But we’ve been imagining and remembering the fun of a winter snowfall by reading Stranger in the Woods by Carl R. Sams II and Jean Stoick. This wildlife nature story for children was a huge hit and New York Times bestseller when it was published back in 1999. Soon it won a series of awards and a movie was made based on it. The story is told with actual real wildlife photographs rather than drawn illustrations – the authors are renowned professional wildlife photographers.

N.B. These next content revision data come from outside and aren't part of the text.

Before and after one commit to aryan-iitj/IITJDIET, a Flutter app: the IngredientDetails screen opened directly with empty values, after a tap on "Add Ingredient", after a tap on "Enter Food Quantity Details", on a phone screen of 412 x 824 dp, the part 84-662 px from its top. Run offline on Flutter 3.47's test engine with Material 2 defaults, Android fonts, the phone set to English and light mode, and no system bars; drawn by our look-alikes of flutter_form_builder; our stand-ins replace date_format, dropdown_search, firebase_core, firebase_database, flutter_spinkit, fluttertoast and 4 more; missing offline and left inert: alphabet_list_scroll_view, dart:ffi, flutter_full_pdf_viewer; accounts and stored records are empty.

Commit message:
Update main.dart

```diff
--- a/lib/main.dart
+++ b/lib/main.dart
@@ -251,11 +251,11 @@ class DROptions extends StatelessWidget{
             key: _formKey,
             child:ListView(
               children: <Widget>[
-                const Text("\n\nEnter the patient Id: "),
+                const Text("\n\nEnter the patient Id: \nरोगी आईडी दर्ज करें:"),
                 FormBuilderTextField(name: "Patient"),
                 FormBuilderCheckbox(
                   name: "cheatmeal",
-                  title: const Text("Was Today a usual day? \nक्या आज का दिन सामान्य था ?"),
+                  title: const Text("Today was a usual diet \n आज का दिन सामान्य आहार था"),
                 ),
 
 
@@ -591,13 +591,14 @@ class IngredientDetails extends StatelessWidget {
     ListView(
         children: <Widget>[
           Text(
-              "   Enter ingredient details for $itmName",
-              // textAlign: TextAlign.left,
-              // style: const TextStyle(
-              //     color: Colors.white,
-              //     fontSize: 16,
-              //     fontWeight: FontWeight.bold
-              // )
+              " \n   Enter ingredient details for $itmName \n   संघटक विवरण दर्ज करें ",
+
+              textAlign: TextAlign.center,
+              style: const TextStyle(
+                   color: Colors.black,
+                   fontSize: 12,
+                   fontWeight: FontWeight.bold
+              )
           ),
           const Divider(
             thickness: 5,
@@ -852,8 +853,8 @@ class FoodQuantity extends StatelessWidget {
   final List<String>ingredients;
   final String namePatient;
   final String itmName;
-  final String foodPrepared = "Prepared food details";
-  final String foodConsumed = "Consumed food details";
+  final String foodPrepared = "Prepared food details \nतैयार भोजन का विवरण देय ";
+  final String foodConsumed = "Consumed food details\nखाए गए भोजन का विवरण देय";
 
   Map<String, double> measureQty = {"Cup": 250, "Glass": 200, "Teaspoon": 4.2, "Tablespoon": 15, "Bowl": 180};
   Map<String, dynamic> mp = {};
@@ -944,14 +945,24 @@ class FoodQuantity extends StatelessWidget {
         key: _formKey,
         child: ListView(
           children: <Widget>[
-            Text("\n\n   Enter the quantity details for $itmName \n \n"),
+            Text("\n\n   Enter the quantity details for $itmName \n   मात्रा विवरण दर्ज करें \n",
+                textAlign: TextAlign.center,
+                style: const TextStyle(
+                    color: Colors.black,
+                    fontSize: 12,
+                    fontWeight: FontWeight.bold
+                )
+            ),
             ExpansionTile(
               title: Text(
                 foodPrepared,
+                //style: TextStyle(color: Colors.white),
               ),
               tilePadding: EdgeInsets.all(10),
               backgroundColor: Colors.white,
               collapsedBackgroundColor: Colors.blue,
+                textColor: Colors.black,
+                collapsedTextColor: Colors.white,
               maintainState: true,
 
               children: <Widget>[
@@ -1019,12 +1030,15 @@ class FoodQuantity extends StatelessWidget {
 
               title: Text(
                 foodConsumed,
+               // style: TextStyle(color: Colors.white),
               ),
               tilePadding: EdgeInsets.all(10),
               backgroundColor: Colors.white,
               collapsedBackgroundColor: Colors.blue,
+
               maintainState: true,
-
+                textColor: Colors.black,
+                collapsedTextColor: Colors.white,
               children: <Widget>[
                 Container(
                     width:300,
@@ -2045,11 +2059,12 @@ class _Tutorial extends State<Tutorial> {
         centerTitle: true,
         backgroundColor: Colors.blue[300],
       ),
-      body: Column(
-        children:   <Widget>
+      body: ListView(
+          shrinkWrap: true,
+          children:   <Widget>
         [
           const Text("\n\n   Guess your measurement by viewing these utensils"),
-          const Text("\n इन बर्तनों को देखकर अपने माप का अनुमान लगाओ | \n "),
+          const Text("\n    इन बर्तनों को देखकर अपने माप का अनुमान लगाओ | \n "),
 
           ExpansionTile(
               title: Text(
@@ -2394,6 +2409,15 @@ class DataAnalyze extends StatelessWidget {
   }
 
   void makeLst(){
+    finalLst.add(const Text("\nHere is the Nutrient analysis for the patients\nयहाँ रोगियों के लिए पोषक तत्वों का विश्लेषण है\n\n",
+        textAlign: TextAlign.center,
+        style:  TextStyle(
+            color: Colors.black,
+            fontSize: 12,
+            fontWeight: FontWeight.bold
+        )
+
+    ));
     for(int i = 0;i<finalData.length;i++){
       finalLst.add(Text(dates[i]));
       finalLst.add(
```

At first the animals in the book are all flustered as there’s a stranger in the woods. Even the owl calls out “Who-hoo’s in the woods?” The animals then meet the stranger – it’s the snowman. At the end of the story we find out that the snowman has been made by two children who’ve been hiding in the woods and watching the wildlife gather around it.
Stranger in the Woods is a great way to inspire children to seek and observe wildlife in snow covered woods while having a lot of fun outdoors. Wildlife they might see in winter feature in the book including wild birds, a mouse, deer, a muskrat, and even a porcupine. After reading it, children will not only want to build a snowman in the woods but also bring along corn and wild bird seeds to spread over the snowman’s head and around its wide base. The finishing touch, of course, is a carrot for the nose.
(The three images above including the snowman and the owl are from Strangers in the Woods by Carl R.Sams II & Jean Stoick. The rest of the photographs I took while living in the Hamptons, NY, USA.)
The great thing about this book is that it’s not a fairy tale. It’s fiction but still a wildlife story that could happen in real life with kids.
In fact quite a few times when we lived in the Hamptons, we indeed did go and explore the snow covered woods and catch sight of deer staring back at us through the trees. Perhaps they were wondering why there were strangers in their woods?
However, since reading Stranger in the Woods, my kids don’t just want to go for a walk in the woods, they also want to find a clearing in the middle of it and build a snowman covered in treats. Not surprisingly they’re also impatiently waiting for a major snowfall like we had so many times in the past in the Hamptons!